The Slacker's Lot

A few weeks ago Kev Hale, one of the Seaton birders, started a patch WhatsApp group and kindly asked if I'd like to be included. Although I haven't contributed much, I have enjoyed keeping tabs on what's being seen on my old patch...

[Ha! Literally as I was typing that last sentence, the following appeared on the WhatsApp message board: 'A boat's just sunk off the Spot On. All people been rescued by lifeboats'. I expect you realised my sentiment mostly relates to bird news though...]

The daily mention of migrant sightings, etc, has prompted me to keep the optics dusted, and I've even made a couple of brief sorties into the field when I've been working in the area. But apart from a few Willow Warblers and the odd Swallow I haven't seen much. Nevertheless, I think the steady drip, drip of bird news - relevant bird news at that - has kind of kept me plugged in, so to speak, and was probably a contributing factor in getting me out seawatching just recently. Which reminds me...
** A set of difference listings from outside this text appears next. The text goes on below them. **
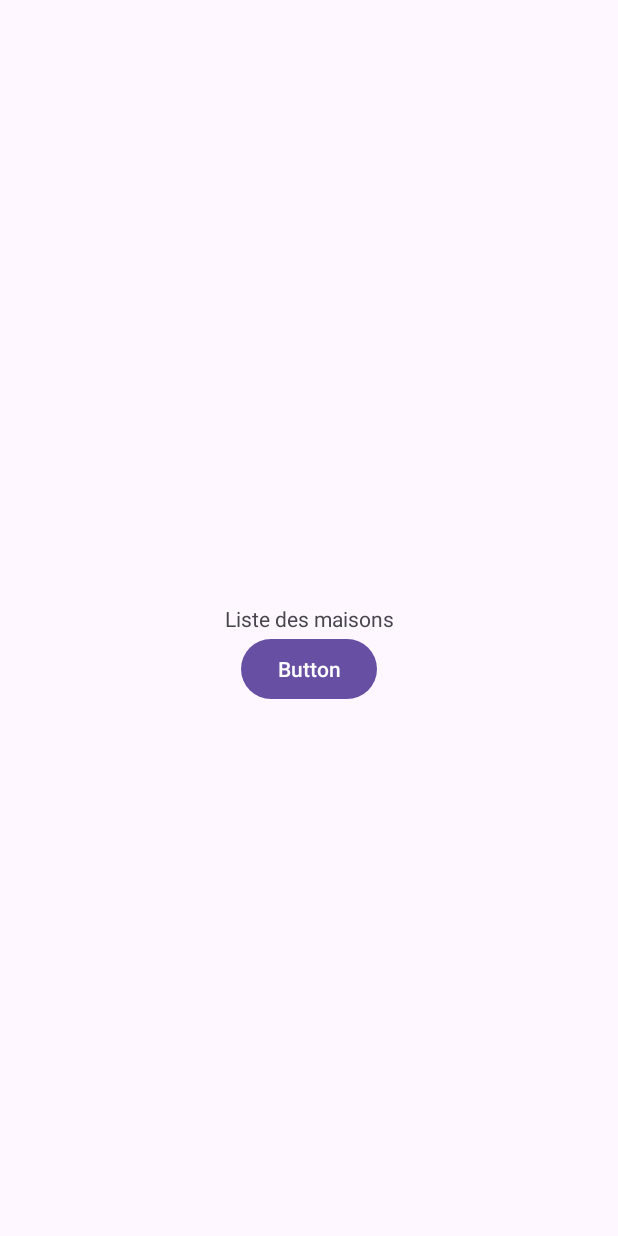
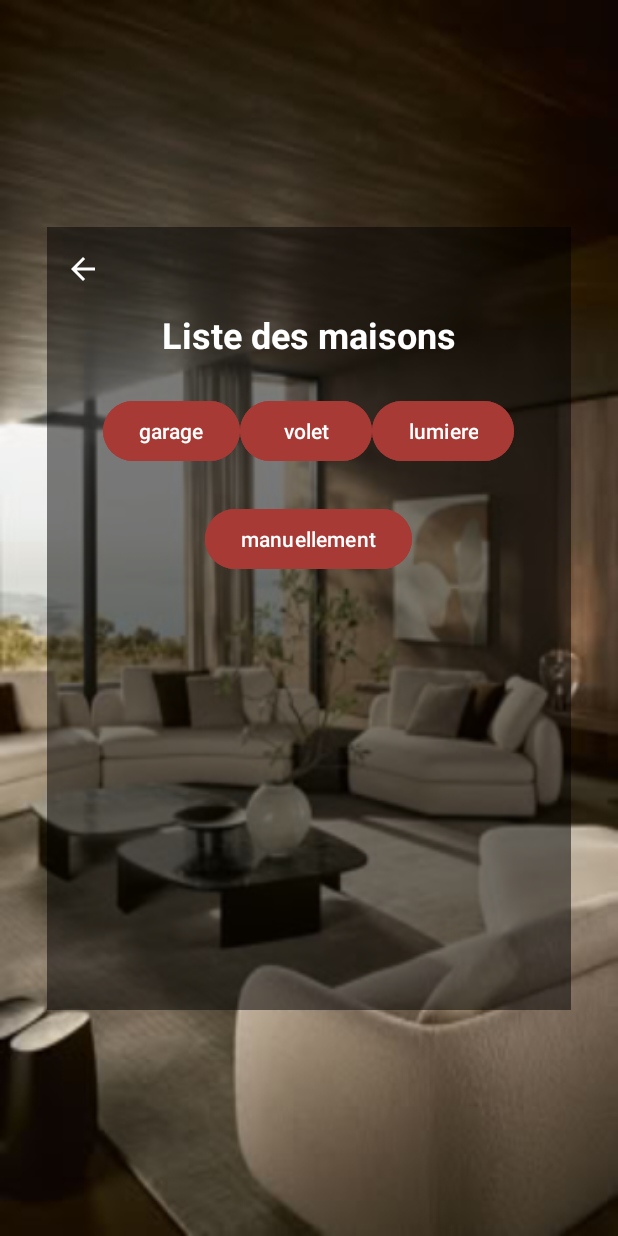
Before and after one commit to maku25/chalet_moderne, an Android app: the HouseDevicesActivity screen opened directly, with no data from a screen before it, on a phone screen of 412 x 824 dp. Run offline under Robolectric (Android 15) with nearby library versions, the phone set to English and light mode, and no system bars; 1 statement that could not run was skipped.

Commit message:
update house activity device xml

```diff
--- a/app/src/main/res/layout/activity_house_devices.xml
+++ b/app/src/main/res/layout/activity_house_devices.xml
@@ -5,26 +5,85 @@
     android:id="@+id/main"
     android:layout_width="match_parent"
     android:layout_height="match_parent"
-    tools:context=".ui.activities.HousesActivity">
+    tools:context=".ui.activities.HousesActivity"
+    android:background="@drawable/background_image">
+
+    <LinearLayout
+        android:layout_width="349dp"
+        android:layout_height="522dp"
+        android:background="#80000000"
+        android:gravity="center"
+        android:orientation="vertical"
+        app:layout_constraintBottom_toBottomOf="parent"
+        app:layout_constraintEnd_toEndOf="parent"
+        app:layout_constraintStart_toStartOf="parent"
+        app:layout_constraintTop_toTopOf="parent">
+
+        <ImageButton
+            android:id="@+id/btnBackHome1"
+            android:layout_width="48dp"
+            android:layout_height="55dp"
+            android:layout_gravity="start"
+            android:background="@android:color/transparent"
+            android:onClick="msg"
+            android:src="@drawable/ic_arrow_back"
+            app:tint="@android:color/white" />
+
+        <LinearLayout
+            android:layout_width="match_parent"
+            android:layout_height="match_parent"
+            android:orientation="vertical">
 
             <TextView
                 android:id="@+id/textView4"
                 android:layout_width="wrap_content"
                 android:layout_height="wrap_content"
+                android:layout_gravity="center"
                 android:text="Liste des maisons"
-        app:layout_constraintBottom_toBottomOf="parent"
-        app:layout_constraintEnd_toEndOf="parent"
-        app:layout_constraintHorizontal_bias="0.5"
-        app:layout_constraintStart_toStartOf="parent"
-        app:layout_constraintTop_toTopOf="parent"
-        app:layout_constraintVertical_bias="0.5" />
+                android:textColor="@color/white"
+                android:textSize="24sp"
+                android:textStyle="bold"/>
+
+            <LinearLayout
+                android:layout_width="wrap_content"
+                android:layout_height="wrap_content"
+                android:layout_gravity="center"
+                android:orientation="horizontal"
+                android:layout_marginTop="24dp">
 
                 <Button
                     android:id="@+id/btnGarage"
                     android:layout_width="wrap_content"
                     android:layout_height="wrap_content"
-        android:text="Button"
-        app:layout_constraintEnd_toEndOf="parent"
-        app:layout_constraintStart_toStartOf="parent"
-        app:layout_constraintTop_toBottomOf="@+id/textView4" />
+                    android:backgroundTint="#A83A36"
+                    android:text="garage" />
+
+                <Button
+                    android:id="@+id/btnvolet"
+                    android:layout_width="wrap_content"
+                    android:layout_height="wrap_content"
+                    android:backgroundTint="#A83A36"
+                    android:text="volet" />
+
+                <Button
+                    android:id="@+id/btnlumiere"
+                    android:layout_width="wrap_content"
+                    android:layout_height="wrap_content"
+                    android:backgroundTint="#A83A36"
+                    android:text="lumiere" />
+
+            </LinearLayout>
+
+            <Button
+                android:id="@+id/btnmanuel"
+                android:layout_width="wrap_content"
+                android:layout_height="wrap_content"
+                android:layout_gravity="center"
+                android:backgroundTint="#A83A36"
+                android:layout_marginTop="24dp"
+                android:text="manuellement" />
+
+        </LinearLayout>
+    </LinearLayout>
+
 </androidx.constraintlayout.widget.ConstraintLayout>
```
Lines whose indentation alone changed are shown as unchanged.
The events of the previous post were not my only seawatching endeavours that day. In the evening Steve posted on the WhatsApp group that a pale phase Arctic Skua had gone E at 19:04. Remembering the Pom-sharing events of two years ago I thought I'd try and see it from Burton Bradstock. I was there by 19:20 but unfortunately the Arctic was a no-show. Even so, I sat there until it was too dark to see, and added c.75 Dunlin (in four groups), 9 Ringed Plovers, 25 Manxies, 3 Common Scoter and 8 Sandwich Terns to the morning's tally. Shortly before I packed up at 20:15 I had a distant flock of what looked like Whimbrel, about a dozen birds. I mentioned this to Steve, who replied that 11 Whimbrel had flown E past Seaton at 19:40. Nice. Incidentally, a quick check through my old Seaton records tells me that 75 Dunlin is the most I've ever seen on a Lyme Bay seawatch!
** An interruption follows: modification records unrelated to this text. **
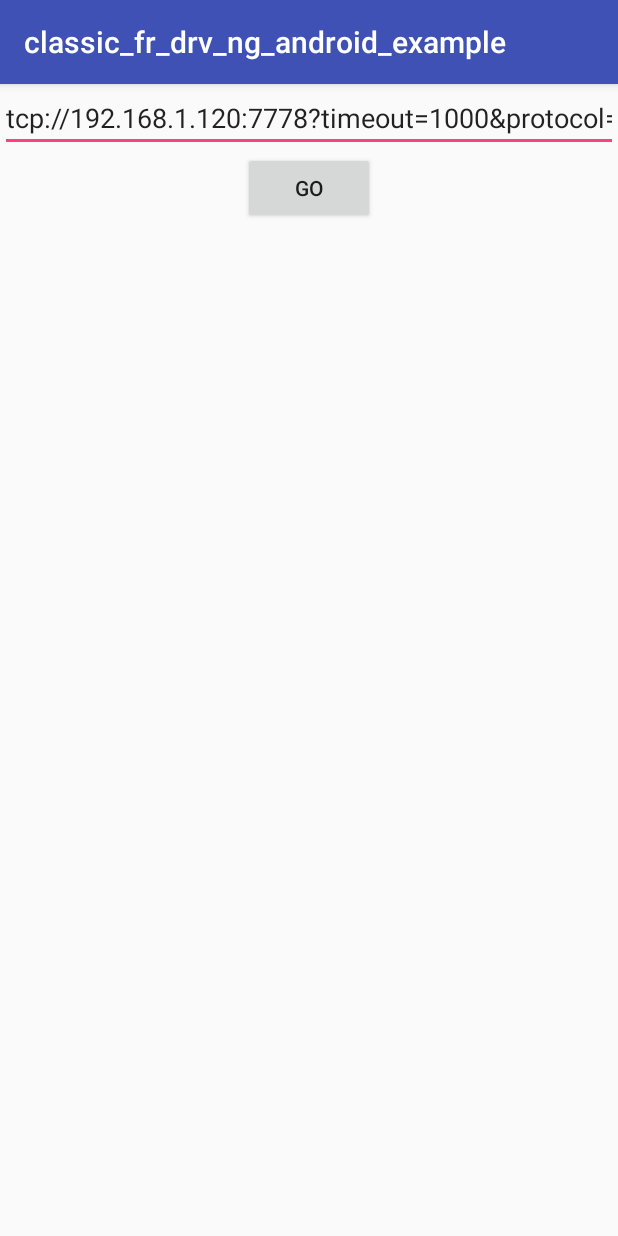
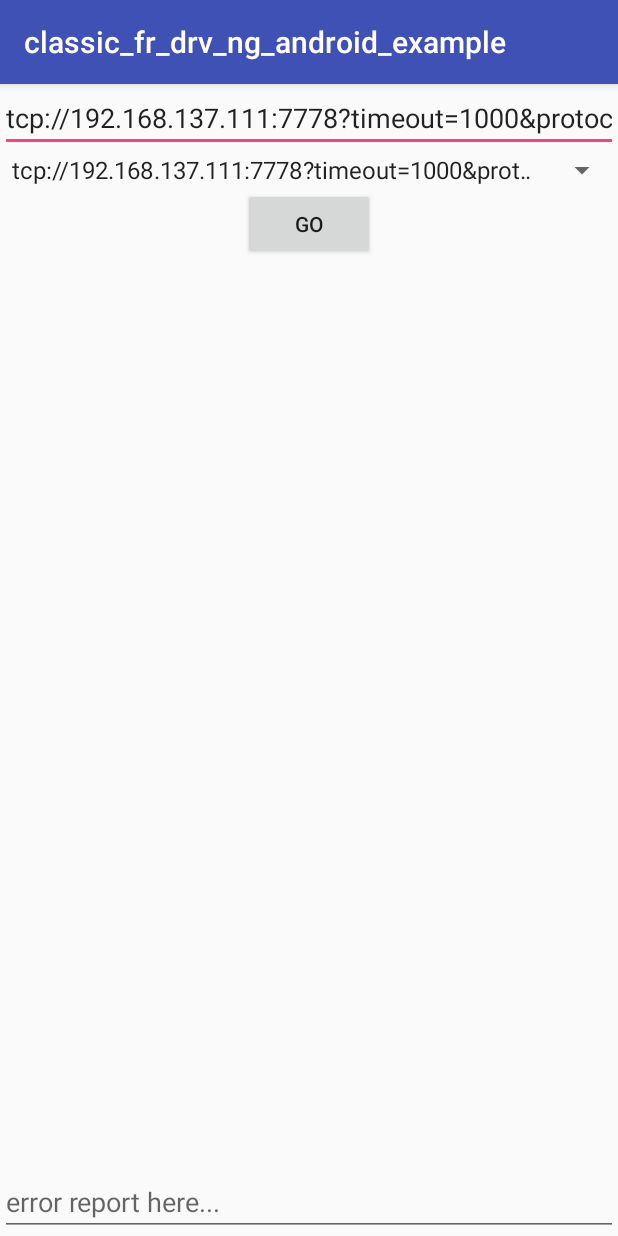
Before and after one commit to shtrih-m/fr_drv_ng_examples, an Android app: the screen it shows after launch (MainActivity), on a phone screen of 412 x 824 dp. Run offline under Robolectric (Android 15) with nearby library versions, the phone set to English and light mode, and no system bars; 2 statements that could not run were skipped.

Commit message:
update classic_fr_drv_ng_android_example

```diff
--- a/classic_fr_drv_ng_android_example/app/build.gradle
+++ b/classic_fr_drv_ng_android_example/app/build.gradle
@@ -24,9 +24,11 @@ android {
 
 dependencies {
     implementation fileTree(dir: 'libs', include: ['*.jar'])
+    compile project(":android_util_fr_drv_ng-release")
     implementation 'com.android.support:appcompat-v7:27.1.0'
     implementation 'com.android.support.constraint:constraint-layout:1.0.2'
     testImplementation 'junit:junit:4.12'
     androidTestImplementation 'com.android.support.test:runner:1.0.1'
     androidTestImplementation 'com.android.support.test.espresso:espresso-core:3.0.1'
+
 }
--- a/classic_fr_drv_ng_android_example/app/src/main/java/ru/shtrih_m/classic_fr_drv_ng_android_example/MainActivity.java
+++ b/classic_fr_drv_ng_android_example/app/src/main/java/ru/shtrih_m/classic_fr_drv_ng_android_example/MainActivity.java
@@ -3,17 +3,24 @@ package ru.shtrih_m.classic_fr_drv_ng_android_example;
 import android.os.Bundle;
 import android.support.v7.app.AppCompatActivity;
 import android.view.View;
+import android.widget.AdapterView;
+import android.widget.ArrayAdapter;
 import android.widget.Button;
 import android.widget.EditText;
+import android.widget.Spinner;
 
 import libcore.io.Libcore;
+import ru.shtrih_m.fr_drv_ng.android_util.UsbCdcAcmHelper;
 import ru.shtrih_m.fr_drv_ng.classic_interface.Classic;
 import ru.shtrih_m.fr_drv_ng.classic_interface.ClassicImpl;
 
 
 public class MainActivity extends AppCompatActivity {
     EditText m_editURL;
+    EditText m_editError;
     Button m_btnGo;
+    Spinner m_uriSpinner;
+    UsbCdcAcmHelper m_usbHelper;
 
     public static void checkResult(int ret) {
         if (ret != 0) {
@@ -21,8 +28,7 @@ public class MainActivity extends AppCompatActivity {
         }
     }
 
-
-    void exampleReceipt(){
+    void exampleReceipt() {
         final Classic ci = new ClassicImpl();
         try {
             ci.Set_Password(30);
@@ -54,28 +60,38 @@ public class MainActivity extends AppCompatActivity {
             ci.Set_Summ1(10000);
             ci.Set_StringForPrinting("строчка");
             checkResult(ci.CloseCheck());
+            checkResult(ci.Disconnect());
 // Необходимо вручную отсоединяться от classic или форсить GC как в обработчике кнопки ниже.
 // Иначе до вызова GC будет висеть соединение, а КЯ работает только с 1 соединением
 //                    ci.Disconnect();
         } catch (Exception e) {
+            m_editError.setText(String.format("%d: %s", ci.Get_ResultCode(), ci.Get_ResultCodeDescription()));
             ci.Disconnect();
             System.err.println("error:" + e.getLocalizedMessage());
+
         }
     }
 
+    @Override
+    protected void onStop() {
+        super.onStop();
+        m_usbHelper.unregister();
+    }
 
     @Override
     protected void onCreate(Bundle savedInstanceState) {
         super.onCreate(savedInstanceState);
         setContentView(R.layout.activity_main);
+        m_usbHelper = new UsbCdcAcmHelper(this);
+        m_usbHelper.register();
         try {
             Libcore.os.setenv("FR_DRV_DEBUG_CONSOLE", "1", true);//выводим лог в logcat, а не в файл.
         } catch (Exception e) {
             e.printStackTrace();
         }
 
-        m_editURL = findViewById(R.id.editText);
-        m_editURL.setText("tcp://192.168.1.120:7778?timeout=1000&protocol=v1");
+        m_editURL = findViewById(R.id.uriEditText);
+        m_editError = findViewById(R.id.error_text);
         m_btnGo = findViewById(R.id.button);
         m_btnGo.setOnClickListener(new View.OnClickListener() {
             @Override
@@ -85,5 +101,22 @@ public class MainActivity extends AppCompatActivity {
                 System.runFinalization();
             }
         });
+        m_uriSpinner = findViewById(R.id.spinner);
+
+        final ArrayAdapter<CharSequence> adapter = ArrayAdapter.createFromResource(this,
+                R.array.uri_variants, android.R.layout.simple_spinner_item);
+        adapter.setDropDownViewResource(android.R.layout.simple_spinner_dropdown_item);
+        m_uriSpinner.setAdapter(adapter);
+        m_uriSpinner.setOnItemSelectedListener(new AdapterView.OnItemSelectedListener() {
+            @Override
+            public void onItemSelected(AdapterView<?> adapterView, View view, int i, long l) {
+                m_editURL.setText(adapter.getItem(i));
+            }
+
+            @Override
+            public void onNothingSelected(AdapterView<?> adapterView) {
+
+            }
+        });
     }
 }
--- a/classic_fr_drv_ng_android_example/app/src/main/res/layout/activity_main.xml
+++ b/classic_fr_drv_ng_android_example/app/src/main/res/layout/activity_main.xml
@@ -1,6 +1,5 @@
 <?xml version="1.0" encoding="utf-8"?>
 <LinearLayout xmlns:android="http://schemas.android.com/apk/res/android"
-    xmlns:app="http://schemas.android.com/apk/res-auto"
     xmlns:tools="http://schemas.android.com/tools"
     android:layout_width="match_parent"
     android:layout_height="match_parent"
@@ -8,11 +7,18 @@
     tools:context=".MainActivity">
 
     <EditText
-        android:id="@+id/editText"
+        android:id="@+id/uriEditText"
         android:layout_width="match_parent"
         android:layout_height="wrap_content"
         android:ems="10"
-        android:inputType="textPersonName" />
+        android:hint="connection uri string"
+        android:inputType="textNoSuggestions|textUri"
+        android:singleLine="true" />
+
+    <Spinner
+        android:id="@+id/spinner"
+        android:layout_width="match_parent"
+        android:layout_height="wrap_content" />
 
     <Button
         android:id="@+id/button"
@@ -21,4 +27,28 @@
         android:layout_height="wrap_content"
         android:text="go" />
 
+    <Space
+        android:layout_width="match_parent"
+        android:layout_weight="1"
+        android:layout_height="wrap_content" />
+
+    <LinearLayout
+        android:layout_width="match_parent"
+        android:layout_height="wrap_content"
+        android:gravity="bottom"
+        android:orientation="horizontal">
+
+        <EditText
+            android:id="@+id/error_text"
+            android:layout_width="wrap_content"
+            android:layout_height="wrap_content"
+            android:layout_weight="1"
+            android:ems="10"
+            android:focusable="false"
+            android:hint="error report here..."
+
+            android:inputType="none"
+            android:singleLine="true" />
+    </LinearLayout>
+
 </LinearLayout>
--- a/classic_fr_drv_ng_android_example/app/src/main/res/values/strings.xml
+++ b/classic_fr_drv_ng_android_example/app/src/main/res/values/strings.xml
@@ -1,3 +1,10 @@
 <resources>
     <string name="app_name">classic_fr_drv_ng_android_example</string>
+    <string-array name="uri_variants">
+        <item><![CDATA[tcp://192.168.137.111:7778?timeout=1000&protocol=v1]]></item>
+        <item><![CDATA[tcp://127.0.0.1:12345?timeout=1000&protocol=v2]]></item>
+        <item><![CDATA[btserial://000190C55E78?timeout=5000&protocol=v2]]></item>
+        <item><![CDATA[serial://ttyACM0?baudrate=115200&timeout=10000&protocol=v1]]></item>
+        <item><![CDATA[cdcacm://shtrih?timeout=1000&protocol=v1]]></item>
+    </string-array>
 </resources>
--- a/classic_fr_drv_ng_android_example/settings.gradle
+++ b/classic_fr_drv_ng_android_example/settings.gradle
@@ -1 +1 @@
-include ':app'
+include ':app', ':android_util_fr_drv_ng-release'
```
Also changed, not shown: classic_fr_drv_ng_android_example/app/src/main/AndroidManifest.xml (+14 -1 lines).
Anyway, I didn't start this post to talk about seawatching again, but rather to get the birding stuff up to date. Because, finally, this morning I got my finger out and went for an early morning stroll from Burton to Cogden and back...

Last year I saw my first Wheatear on March 20th. Here it is...

20/3/2018. Wheatear at Coronation Corner on the Axe Estuary. Lunch-break jam.

This year there's been no such fluky encounter. Minimal birding effort = no Wheatears at all so far. Serves me right, of course. But honestly, how can a so-called birder get most of the way through April without seeing a Wheatear?? However, I made up for that this morning. At least 15 Wheatears were my first of 2019. Also new for the year: 1 Whinchat, 1 Lesser Whitethroat, Whitethroat, Sand Martin, House Martin, Reed Warbler and a fly-by White Wagtail.

I'd forgotten how exciting it is to see freshly-arrived Wheatears on the beach, and to watch a tiny warbler zip across the shingle into the first bit of cover following its cross-channel epic.

Stuff it! This isn't right! Where's the lighthouse???

There is an urgency to many new arrivals, a need to hurry on inland, and frequently Wheatears on the beach don't stay there long. On my return I bumped into a few of these, plus a cracking little Whinchat...

I'm not saying I'm properly back birding again, but this morning's walk certainly didn't do any harm...


  1. Gav, I was watching off Portland one spring as a small bird came zig zagging it's way in. A cry of 'female Pied' went up. And there it was! right next to me, but for mere seconds. It stopped just long enough to grab a fly off of a rock, and was gone.
    I imagine it's next stop would be it's breeding site.

    1. Superb! Seeing migrants arrive is such a treat :)